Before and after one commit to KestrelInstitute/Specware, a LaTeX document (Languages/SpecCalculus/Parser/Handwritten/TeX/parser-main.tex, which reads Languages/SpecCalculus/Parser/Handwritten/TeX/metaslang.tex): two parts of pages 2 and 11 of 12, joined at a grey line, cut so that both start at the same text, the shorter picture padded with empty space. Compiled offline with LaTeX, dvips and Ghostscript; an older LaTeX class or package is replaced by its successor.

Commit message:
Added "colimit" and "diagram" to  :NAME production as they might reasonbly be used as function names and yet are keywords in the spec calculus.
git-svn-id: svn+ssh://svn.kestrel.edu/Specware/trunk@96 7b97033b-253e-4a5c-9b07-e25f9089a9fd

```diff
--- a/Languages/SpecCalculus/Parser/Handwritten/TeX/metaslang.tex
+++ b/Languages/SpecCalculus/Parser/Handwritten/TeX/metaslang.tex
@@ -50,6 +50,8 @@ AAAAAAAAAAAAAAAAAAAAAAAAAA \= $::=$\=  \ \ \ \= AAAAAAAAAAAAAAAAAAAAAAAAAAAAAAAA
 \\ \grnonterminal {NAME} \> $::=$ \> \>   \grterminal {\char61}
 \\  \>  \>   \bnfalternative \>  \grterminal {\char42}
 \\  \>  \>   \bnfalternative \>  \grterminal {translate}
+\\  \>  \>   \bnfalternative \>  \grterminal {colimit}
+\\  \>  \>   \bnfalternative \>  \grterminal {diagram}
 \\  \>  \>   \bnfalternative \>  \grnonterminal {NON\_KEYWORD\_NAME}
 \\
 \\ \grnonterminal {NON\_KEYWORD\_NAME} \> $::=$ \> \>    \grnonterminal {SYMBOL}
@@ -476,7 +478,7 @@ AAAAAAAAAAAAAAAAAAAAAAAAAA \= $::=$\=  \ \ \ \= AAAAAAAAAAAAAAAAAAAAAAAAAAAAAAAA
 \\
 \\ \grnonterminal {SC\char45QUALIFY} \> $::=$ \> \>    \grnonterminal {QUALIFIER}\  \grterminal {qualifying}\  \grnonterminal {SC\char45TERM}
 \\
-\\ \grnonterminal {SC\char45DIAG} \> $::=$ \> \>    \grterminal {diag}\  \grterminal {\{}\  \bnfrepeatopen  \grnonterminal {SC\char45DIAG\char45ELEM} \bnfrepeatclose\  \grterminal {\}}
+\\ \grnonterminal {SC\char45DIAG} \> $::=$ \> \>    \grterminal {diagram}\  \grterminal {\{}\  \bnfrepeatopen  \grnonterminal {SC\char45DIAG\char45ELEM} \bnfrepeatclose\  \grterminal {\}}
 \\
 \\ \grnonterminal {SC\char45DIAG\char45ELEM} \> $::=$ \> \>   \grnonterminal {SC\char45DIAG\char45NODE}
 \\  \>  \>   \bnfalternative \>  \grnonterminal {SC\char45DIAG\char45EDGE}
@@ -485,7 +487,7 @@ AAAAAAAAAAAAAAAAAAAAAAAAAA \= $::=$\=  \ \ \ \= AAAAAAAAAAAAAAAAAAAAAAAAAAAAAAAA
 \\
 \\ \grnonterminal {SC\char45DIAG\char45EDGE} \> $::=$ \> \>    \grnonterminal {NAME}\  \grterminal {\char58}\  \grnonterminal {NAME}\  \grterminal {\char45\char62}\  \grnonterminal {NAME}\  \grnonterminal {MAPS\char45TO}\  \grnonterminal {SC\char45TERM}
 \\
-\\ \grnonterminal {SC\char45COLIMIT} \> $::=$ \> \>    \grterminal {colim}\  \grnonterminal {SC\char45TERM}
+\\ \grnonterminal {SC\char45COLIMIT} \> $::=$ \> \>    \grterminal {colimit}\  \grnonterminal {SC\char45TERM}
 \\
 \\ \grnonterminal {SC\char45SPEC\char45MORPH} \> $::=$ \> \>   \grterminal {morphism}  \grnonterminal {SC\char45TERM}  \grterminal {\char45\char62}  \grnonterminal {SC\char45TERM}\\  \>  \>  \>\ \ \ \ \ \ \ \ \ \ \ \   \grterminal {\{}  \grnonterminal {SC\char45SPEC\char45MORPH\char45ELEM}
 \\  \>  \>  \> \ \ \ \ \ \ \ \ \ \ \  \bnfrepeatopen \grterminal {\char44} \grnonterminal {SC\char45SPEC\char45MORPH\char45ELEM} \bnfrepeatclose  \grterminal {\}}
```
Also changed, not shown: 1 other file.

## EXERCISE PROMPT:
Print the data above again, with nothing altered and nothing left out.

## TASK SOLUTION:
Before and after one commit to KestrelInstitute/Specware, a LaTeX document (Languages/SpecCalculus/Parser/Handwritten/TeX/parser-main.tex, which reads Languages/SpecCalculus/Parser/Handwritten/TeX/metaslang.tex): two parts of pages 2 and 11 of 12, joined at a grey line, cut so that both start at the same text, the shorter picture padded with empty space. Compiled offline with LaTeX, dvips and Ghostscript; an older LaTeX class or package is replaced by its successor.

Commit message:
Added "colimit" and "diagram" to  :NAME production as they might reasonbly be used as function names and yet are keywords in the spec calculus.
git-svn-id: svn+ssh://svn.kestrel.edu/Specware/trunk@96 7b97033b-253e-4a5c-9b07-e25f9089a9fd

```diff
--- a/Languages/SpecCalculus/Parser/Handwritten/TeX/metaslang.tex
+++ b/Languages/SpecCalculus/Parser/Handwritten/TeX/metaslang.tex
@@ -50,6 +50,8 @@ AAAAAAAAAAAAAAAAAAAAAAAAAA \= $::=$\=  \ \ \ \= AAAAAAAAAAAAAAAAAAAAAAAAAAAAAAAA
 \\ \grnonterminal {NAME} \> $::=$ \> \>   \grterminal {\char61}
 \\  \>  \>   \bnfalternative \>  \grterminal {\char42}
 \\  \>  \>   \bnfalternative \>  \grterminal {translate}
+\\  \>  \>   \bnfalternative \>  \grterminal {colimit}
+\\  \>  \>   \bnfalternative \>  \grterminal {diagram}
 \\  \>  \>   \bnfalternative \>  \grnonterminal {NON\_KEYWORD\_NAME}
 \\
 \\ \grnonterminal {NON\_KEYWORD\_NAME} \> $::=$ \> \>    \grnonterminal {SYMBOL}
@@ -476,7 +478,7 @@ AAAAAAAAAAAAAAAAAAAAAAAAAA \= $::=$\=  \ \ \ \= AAAAAAAAAAAAAAAAAAAAAAAAAAAAAAAA
 \\
 \\ \grnonterminal {SC\char45QUALIFY} \> $::=$ \> \>    \grnonterminal {QUALIFIER}\  \grterminal {qualifying}\  \grnonterminal {SC\char45TERM}
 \\
-\\ \grnonterminal {SC\char45DIAG} \> $::=$ \> \>    \grterminal {diag}\  \grterminal {\{}\  \bnfrepeatopen  \grnonterminal {SC\char45DIAG\char45ELEM} \bnfrepeatclose\  \grterminal {\}}
+\\ \grnonterminal {SC\char45DIAG} \> $::=$ \> \>    \grterminal {diagram}\  \grterminal {\{}\  \bnfrepeatopen  \grnonterminal {SC\char45DIAG\char45ELEM} \bnfrepeatclose\  \grterminal {\}}
 \\
 \\ \grnonterminal {SC\char45DIAG\char45ELEM} \> $::=$ \> \>   \grnonterminal {SC\char45DIAG\char45NODE}
 \\  \>  \>   \bnfalternative \>  \grnonterminal {SC\char45DIAG\char45EDGE}
@@ -485,7 +487,7 @@ AAAAAAAAAAAAAAAAAAAAAAAAAA \= $::=$\=  \ \ \ \= AAAAAAAAAAAAAAAAAAAAAAAAAAAAAAAA
 \\
 \\ \grnonterminal {SC\char45DIAG\char45EDGE} \> $::=$ \> \>    \grnonterminal {NAME}\  \grterminal {\char58}\  \grnonterminal {NAME}\  \grterminal {\char45\char62}\  \grnonterminal {NAME}\  \grnonterminal {MAPS\char45TO}\  \grnonterminal {SC\char45TERM}
 \\
-\\ \grnonterminal {SC\char45COLIMIT} \> $::=$ \> \>    \grterminal {colim}\  \grnonterminal {SC\char45TERM}
+\\ \grnonterminal {SC\char45COLIMIT} \> $::=$ \> \>    \grterminal {colimit}\  \grnonterminal {SC\char45TERM}
 \\
 \\ \grnonterminal {SC\char45SPEC\char45MORPH} \> $::=$ \> \>   \grterminal {morphism}  \grnonterminal {SC\char45TERM}  \grterminal {\char45\char62}  \grnonterminal {SC\char45TERM}\\  \>  \>  \>\ \ \ \ \ \ \ \ \ \ \ \   \grterminal {\{}  \grnonterminal {SC\char45SPEC\char45MORPH\char45ELEM}
 \\  \>  \>  \> \ \ \ \ \ \ \ \ \ \ \  \bnfrepeatopen \grterminal {\char44} \grnonterminal {SC\char45SPEC\char45MORPH\char45ELEM} \bnfrepeatclose  \grterminal {\}}
```
Also changed, not shown: 1 other file.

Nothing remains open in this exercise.